    Conservatives have broken the back of the country and they are responsible for a lost generation of young.

  • rate this
    -1

    Comment number 9.

    Labour were partially responsible for the problem but that doesn't mean that what they are saying now is not part of the solution
    Osborne was going to reach this point where cuts were going to shift from being the answer to the problem
    Investment spending and cutting waste,reducing tax loopholes,increasing taxes on those that can afford it and lowering taxes on those that can't is a way forward

  • rate this
    -2

    Comment number 8.

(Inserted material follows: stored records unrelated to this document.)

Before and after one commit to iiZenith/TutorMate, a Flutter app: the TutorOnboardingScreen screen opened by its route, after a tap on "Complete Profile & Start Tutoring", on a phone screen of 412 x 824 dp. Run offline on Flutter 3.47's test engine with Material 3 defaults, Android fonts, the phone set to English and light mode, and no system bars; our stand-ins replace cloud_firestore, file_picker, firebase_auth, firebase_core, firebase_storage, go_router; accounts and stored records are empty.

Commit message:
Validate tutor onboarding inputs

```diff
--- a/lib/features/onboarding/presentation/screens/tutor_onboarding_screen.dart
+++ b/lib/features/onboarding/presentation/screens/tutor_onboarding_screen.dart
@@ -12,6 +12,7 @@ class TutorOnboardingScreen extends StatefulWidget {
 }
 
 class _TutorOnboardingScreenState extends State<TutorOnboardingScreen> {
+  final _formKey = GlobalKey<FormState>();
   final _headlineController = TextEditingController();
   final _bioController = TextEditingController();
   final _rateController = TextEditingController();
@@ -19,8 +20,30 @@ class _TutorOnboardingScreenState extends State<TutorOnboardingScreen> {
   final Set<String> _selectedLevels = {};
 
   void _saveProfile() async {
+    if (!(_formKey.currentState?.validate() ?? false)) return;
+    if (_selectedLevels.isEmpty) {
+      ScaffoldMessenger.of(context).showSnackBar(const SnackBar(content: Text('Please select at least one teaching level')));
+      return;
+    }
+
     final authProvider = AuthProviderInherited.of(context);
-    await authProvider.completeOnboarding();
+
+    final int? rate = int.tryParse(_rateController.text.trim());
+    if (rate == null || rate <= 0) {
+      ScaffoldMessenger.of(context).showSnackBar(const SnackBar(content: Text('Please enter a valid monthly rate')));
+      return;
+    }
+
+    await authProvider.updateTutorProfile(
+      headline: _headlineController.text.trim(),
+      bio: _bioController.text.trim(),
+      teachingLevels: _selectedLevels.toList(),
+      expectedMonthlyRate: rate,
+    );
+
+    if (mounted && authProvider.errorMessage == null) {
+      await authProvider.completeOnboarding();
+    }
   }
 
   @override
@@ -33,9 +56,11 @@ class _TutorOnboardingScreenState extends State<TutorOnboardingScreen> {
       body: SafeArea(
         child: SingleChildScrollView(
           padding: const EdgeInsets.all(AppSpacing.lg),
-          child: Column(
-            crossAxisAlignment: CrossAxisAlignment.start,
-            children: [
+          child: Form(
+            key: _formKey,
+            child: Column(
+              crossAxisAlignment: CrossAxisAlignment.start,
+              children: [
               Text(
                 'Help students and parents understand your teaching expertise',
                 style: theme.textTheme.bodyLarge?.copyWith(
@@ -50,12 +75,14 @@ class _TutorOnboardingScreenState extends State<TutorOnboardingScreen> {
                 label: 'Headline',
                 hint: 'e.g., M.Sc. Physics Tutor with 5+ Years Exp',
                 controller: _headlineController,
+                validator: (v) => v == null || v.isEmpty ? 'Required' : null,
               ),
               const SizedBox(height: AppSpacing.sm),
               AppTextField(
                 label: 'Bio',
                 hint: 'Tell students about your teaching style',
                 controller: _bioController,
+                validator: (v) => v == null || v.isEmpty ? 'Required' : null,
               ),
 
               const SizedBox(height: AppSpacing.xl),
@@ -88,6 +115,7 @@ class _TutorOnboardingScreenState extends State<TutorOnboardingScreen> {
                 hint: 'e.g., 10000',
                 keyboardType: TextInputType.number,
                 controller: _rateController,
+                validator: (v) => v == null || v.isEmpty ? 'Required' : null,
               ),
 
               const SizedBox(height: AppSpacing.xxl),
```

    There is already a move to bring forward (presented as not to let slip back) capital public works which is a Plan 'B' that dare not speak its name. There will be no overt Plan 'B' to cover up the fault lines in the Coalition and to save the face of a failed Chancellor. Nevertheless nearly everybody seems to fall for the false line that cutting public expenditure is the same as cutting the deficit.

  • rate this
    -3

    Comment number 7.

    If Salmond is an Economist , How come he gives everything away for Free ?
    How does he manage Free Tuition fees , Free prescriptions

    and now Building Houses and Roads ?
    are they going to be Free as well ?


    the Scottish Economy is entirely state dependent , we need to encourage people to work for them selves , not join the huddle waiting to change a light bulb

  • rate this
    -2

    Comment number 6.

    "The Scottish government have prioritised capital spending and want George Osborne to give them the money to invest in building more houses and a series of small road projects."

    Doesn't Scotland already get a much larger share of spending than the UK, because of the Barnett formula?

  • rate this
    -1

    Comment number 5.

    Editorial Plan MacB-

    "Disappointing"

    "Worse than before"

    After the last bizarre attempt, is this the shape of all story leads now?

  • rate this
    0

    Comment number 4.

    Spending cuts have sent our economy into a death spiral, as many Keynesian economists predicted last year. The trouble is that we are led by intellectual pygmies, who never understood the cause of the deficit in the first place (I include some Labour politicians in that). Alex Salmond is exactly right. We need a new deal: public investment rather than public 'spending'.

  • rate this
    -3

    Comment number 3.

    Spend more, increase the amount of artificial jobs in the public sector.... sounds to me the sort of plan that got us into trouble in the first place. On top of free prescriptions & free university tuition, how Mr Salmond is going to balance the books? By the time it comes home to roost he'll be long gone or is he banking on Scots independence & North Sea oil revenues to pay for it? Big mistake.

  • rate this
    +12

    Comment number 2.

    Job creation and growth - needs to be moved up the priorities list to near the top; if that's changing course, a Plan B, then so be it, let's have it. I have a lot of sympathy for George Osborne - it's a tough climate he's been pitched into, he'll lose face by changing policy, and his shadow, Ed Balls, can be very annoying - but the interests of the economy and the British people must come first.

  • rate this
    +4

    Comment number 1.

    How to shift a political deficit would be a good thing for Cameron to ask Salmond, the stand-out politician in the UK.

    No matter what advice Salmond has, and it will clearly have a tartan bias, the Torylition policy of replacing 110k public sector jobs with 40k private sector jobs is clearly a crock of manure.

    Osborne clearly needs whipped into shape.

 

Page 22 of 22

 

Features

BBC © 2014 The BBC is not responsible for the content of external sites. Read more.

This page is best viewed in an up-to-date web browser with style sheets (CSS) enabled. While you will be able to view the content of this page in your current browser, you will not be able to get the full visual experience. Please consider upgrading your browser software or enabling style sheets (CSS) if you are able to do so.